(Supplied records begins)
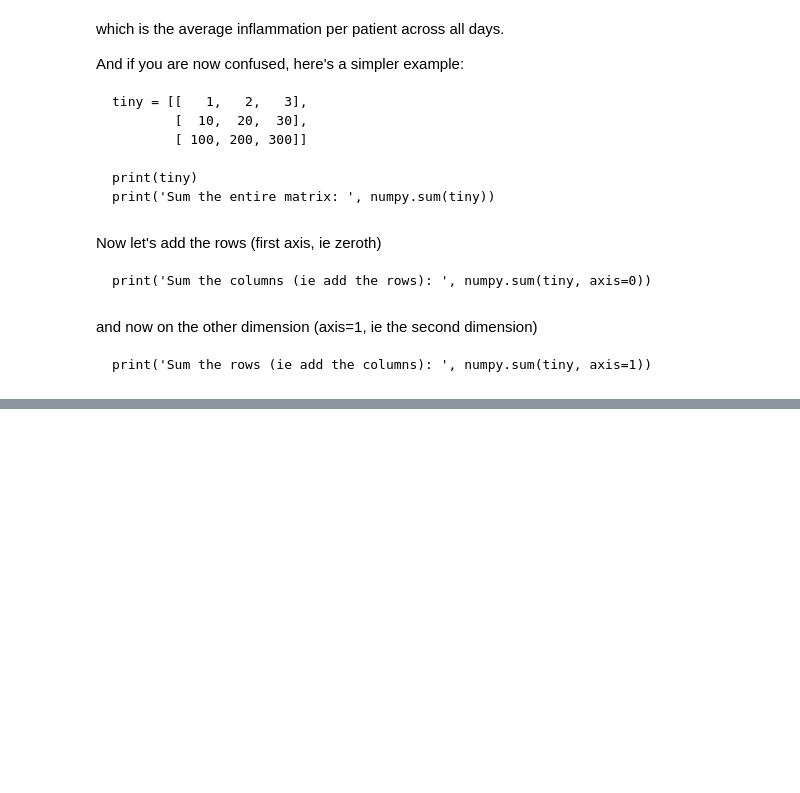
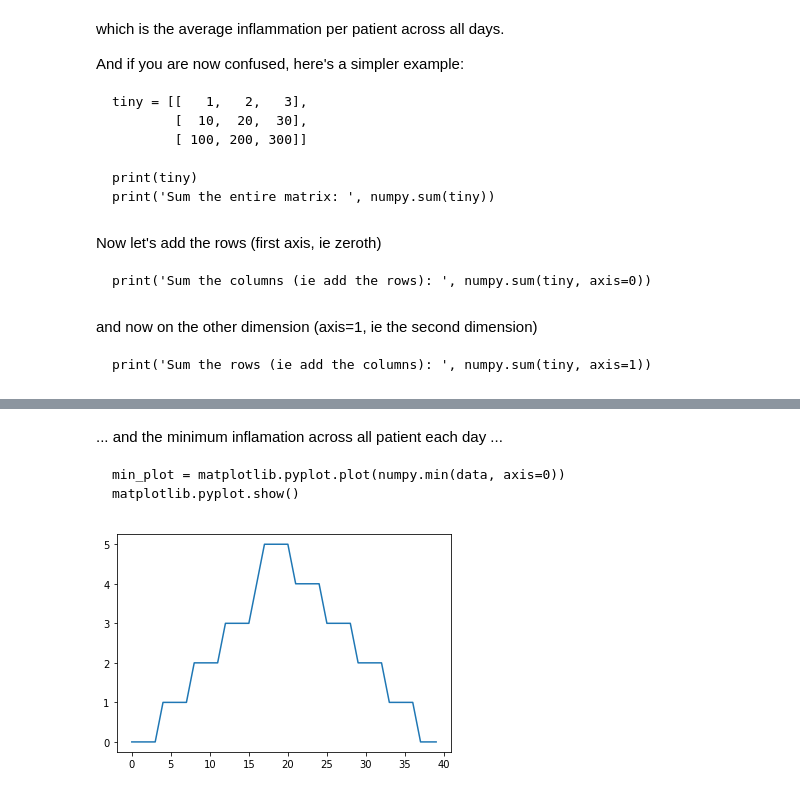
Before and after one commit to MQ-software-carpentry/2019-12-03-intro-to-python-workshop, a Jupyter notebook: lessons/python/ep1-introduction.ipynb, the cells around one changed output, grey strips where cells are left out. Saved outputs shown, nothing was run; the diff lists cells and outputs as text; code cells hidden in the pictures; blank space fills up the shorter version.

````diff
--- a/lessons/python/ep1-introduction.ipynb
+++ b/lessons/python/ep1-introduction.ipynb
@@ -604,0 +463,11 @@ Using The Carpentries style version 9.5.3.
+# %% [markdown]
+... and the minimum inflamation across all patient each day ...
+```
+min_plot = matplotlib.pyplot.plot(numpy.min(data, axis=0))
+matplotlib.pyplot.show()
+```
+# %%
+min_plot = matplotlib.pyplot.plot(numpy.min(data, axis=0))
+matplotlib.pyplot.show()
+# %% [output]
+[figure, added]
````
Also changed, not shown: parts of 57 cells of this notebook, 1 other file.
(Supplied records ends)
(Supplied records begins)
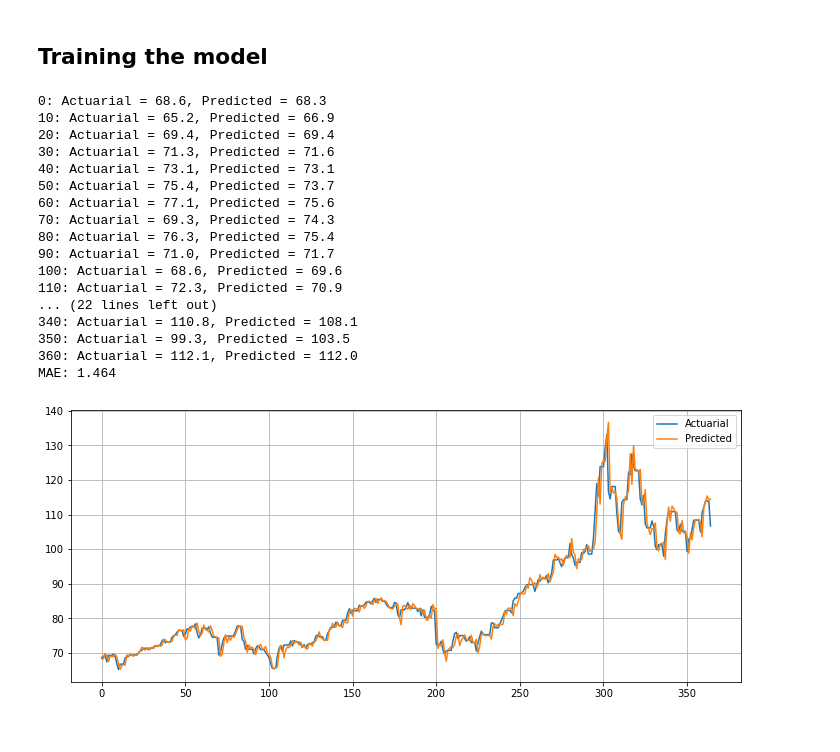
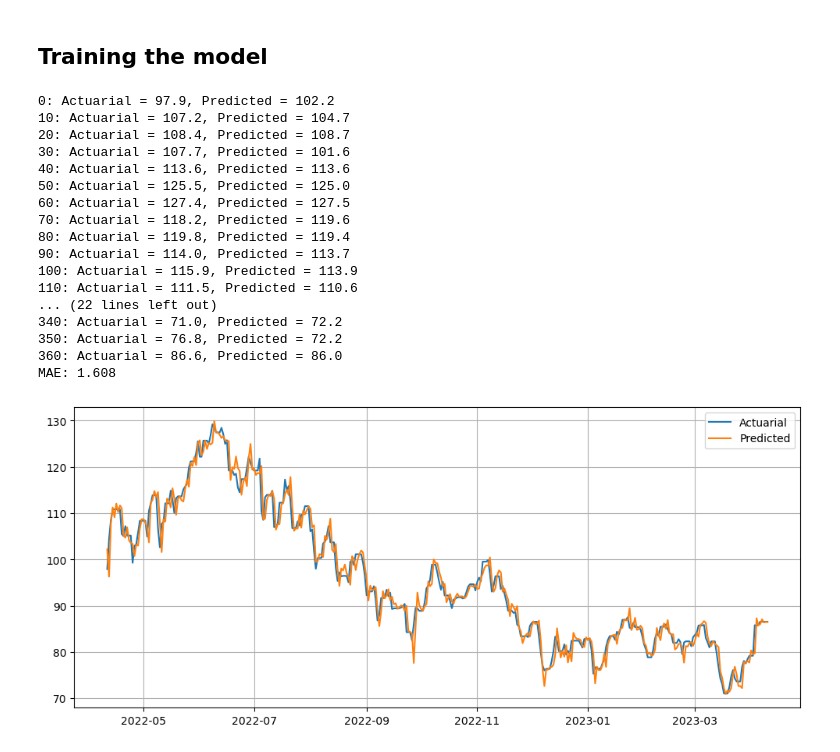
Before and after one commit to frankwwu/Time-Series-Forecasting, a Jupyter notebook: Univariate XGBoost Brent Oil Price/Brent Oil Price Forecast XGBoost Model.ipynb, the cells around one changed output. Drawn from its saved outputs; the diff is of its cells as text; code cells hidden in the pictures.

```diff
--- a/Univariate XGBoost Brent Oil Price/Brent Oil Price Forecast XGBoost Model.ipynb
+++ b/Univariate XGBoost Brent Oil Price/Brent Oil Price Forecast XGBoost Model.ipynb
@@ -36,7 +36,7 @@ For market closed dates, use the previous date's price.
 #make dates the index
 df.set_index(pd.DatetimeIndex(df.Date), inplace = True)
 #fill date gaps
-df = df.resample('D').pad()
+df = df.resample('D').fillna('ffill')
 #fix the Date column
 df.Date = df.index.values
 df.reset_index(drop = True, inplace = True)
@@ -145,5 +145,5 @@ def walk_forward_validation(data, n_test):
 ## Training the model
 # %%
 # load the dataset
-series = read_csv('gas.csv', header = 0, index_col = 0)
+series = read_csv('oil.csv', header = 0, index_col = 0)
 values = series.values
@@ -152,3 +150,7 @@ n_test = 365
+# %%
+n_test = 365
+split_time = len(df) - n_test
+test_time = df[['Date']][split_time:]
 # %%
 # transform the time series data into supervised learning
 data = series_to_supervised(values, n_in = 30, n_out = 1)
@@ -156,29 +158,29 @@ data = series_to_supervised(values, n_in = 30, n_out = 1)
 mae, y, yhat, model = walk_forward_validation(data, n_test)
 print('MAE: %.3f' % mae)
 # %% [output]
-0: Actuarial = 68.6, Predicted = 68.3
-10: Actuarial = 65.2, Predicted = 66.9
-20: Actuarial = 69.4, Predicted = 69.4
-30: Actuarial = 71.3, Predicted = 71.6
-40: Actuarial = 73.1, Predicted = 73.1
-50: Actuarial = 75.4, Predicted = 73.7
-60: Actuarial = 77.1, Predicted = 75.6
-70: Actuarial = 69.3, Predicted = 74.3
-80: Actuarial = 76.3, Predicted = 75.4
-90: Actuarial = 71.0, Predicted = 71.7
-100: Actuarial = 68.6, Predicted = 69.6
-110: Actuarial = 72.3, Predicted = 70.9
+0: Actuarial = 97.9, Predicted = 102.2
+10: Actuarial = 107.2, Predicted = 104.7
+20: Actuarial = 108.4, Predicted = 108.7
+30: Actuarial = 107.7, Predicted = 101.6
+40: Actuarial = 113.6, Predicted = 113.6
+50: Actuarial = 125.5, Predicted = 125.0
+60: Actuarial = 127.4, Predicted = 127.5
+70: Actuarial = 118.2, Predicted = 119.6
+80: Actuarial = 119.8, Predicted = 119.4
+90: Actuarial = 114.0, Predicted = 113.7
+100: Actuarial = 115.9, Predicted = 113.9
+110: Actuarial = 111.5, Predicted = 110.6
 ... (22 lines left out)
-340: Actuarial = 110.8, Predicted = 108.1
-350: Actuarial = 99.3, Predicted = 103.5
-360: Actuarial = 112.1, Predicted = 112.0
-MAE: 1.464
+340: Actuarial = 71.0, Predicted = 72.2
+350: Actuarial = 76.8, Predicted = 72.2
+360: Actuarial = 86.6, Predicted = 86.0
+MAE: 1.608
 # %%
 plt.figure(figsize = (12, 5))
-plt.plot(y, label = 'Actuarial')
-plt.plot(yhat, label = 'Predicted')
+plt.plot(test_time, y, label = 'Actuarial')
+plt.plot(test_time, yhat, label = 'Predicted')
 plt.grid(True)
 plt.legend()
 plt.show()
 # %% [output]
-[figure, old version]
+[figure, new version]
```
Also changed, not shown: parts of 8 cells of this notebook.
(Supplied records ends)
Task brief: Every line above from the line with "the shorter version." to the line with "Also changed, not shown: parts of 57", inclusive, must be returned exactly; no other line belongs in the reply.

Result of the exercise:
Before and after one commit to MQ-software-carpentry/2019-12-03-intro-to-python-workshop, a Jupyter notebook: lessons/python/ep1-introduction.ipynb, the cells around one changed output, grey strips where cells are left out. Saved outputs shown, nothing was run; the diff lists cells and outputs as text; code cells hidden in the pictures; blank space fills up the shorter version.

````diff
--- a/lessons/python/ep1-introduction.ipynb
+++ b/lessons/python/ep1-introduction.ipynb
@@ -604,0 +463,11 @@ Using The Carpentries style version 9.5.3.
+# %% [markdown]
+... and the minimum inflamation across all patient each day ...
+```
+min_plot = matplotlib.pyplot.plot(numpy.min(data, axis=0))
+matplotlib.pyplot.show()
+```
+# %%
+min_plot = matplotlib.pyplot.plot(numpy.min(data, axis=0))
+matplotlib.pyplot.show()
+# %% [output]
+[figure, added]
````
Also changed, not shown: parts of 57 cells of this notebook, 1 other file.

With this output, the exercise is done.